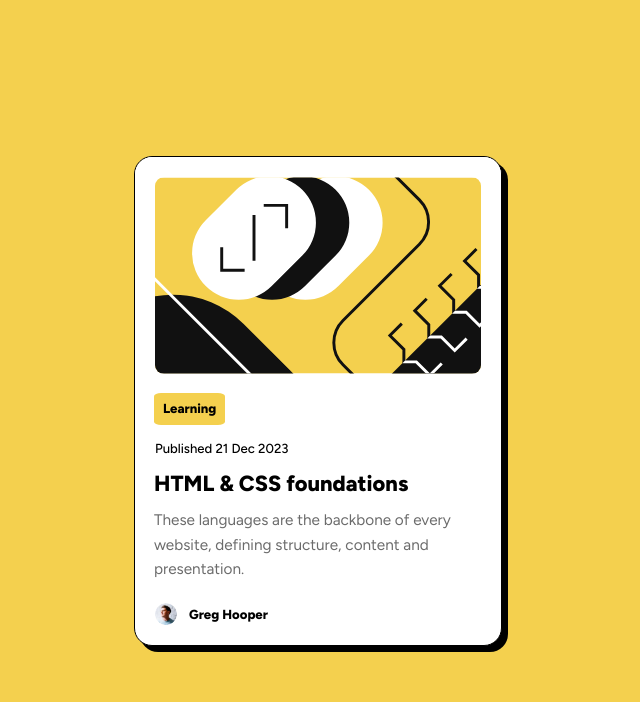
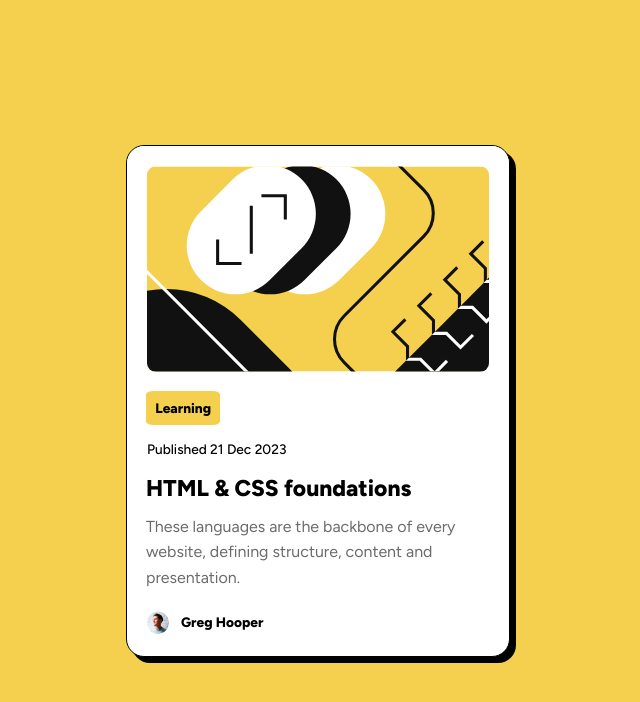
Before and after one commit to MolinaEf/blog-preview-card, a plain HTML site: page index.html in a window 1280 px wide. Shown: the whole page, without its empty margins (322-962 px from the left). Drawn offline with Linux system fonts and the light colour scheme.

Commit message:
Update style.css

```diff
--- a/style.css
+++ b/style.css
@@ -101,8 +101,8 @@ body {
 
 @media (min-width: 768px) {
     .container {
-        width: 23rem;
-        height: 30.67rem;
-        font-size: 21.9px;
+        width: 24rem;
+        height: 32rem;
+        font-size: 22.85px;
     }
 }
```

▸ **What to produce**:
Although the records contain pictures, print only the rest, exactly as written.

▸ **Written solution**:
Before and after one commit to MolinaEf/blog-preview-card, a plain HTML site: page index.html in a window 1280 px wide. Shown: the whole page, without its empty margins (322-962 px from the left). Drawn offline with Linux system fonts and the light colour scheme.

Commit message:
Update style.css

```diff
--- a/style.css
+++ b/style.css
@@ -101,8 +101,8 @@ body {
 
 @media (min-width: 768px) {
     .container {
-        width: 23rem;
-        height: 30.67rem;
-        font-size: 21.9px;
+        width: 24rem;
+        height: 32rem;
+        font-size: 22.85px;
     }
 }
```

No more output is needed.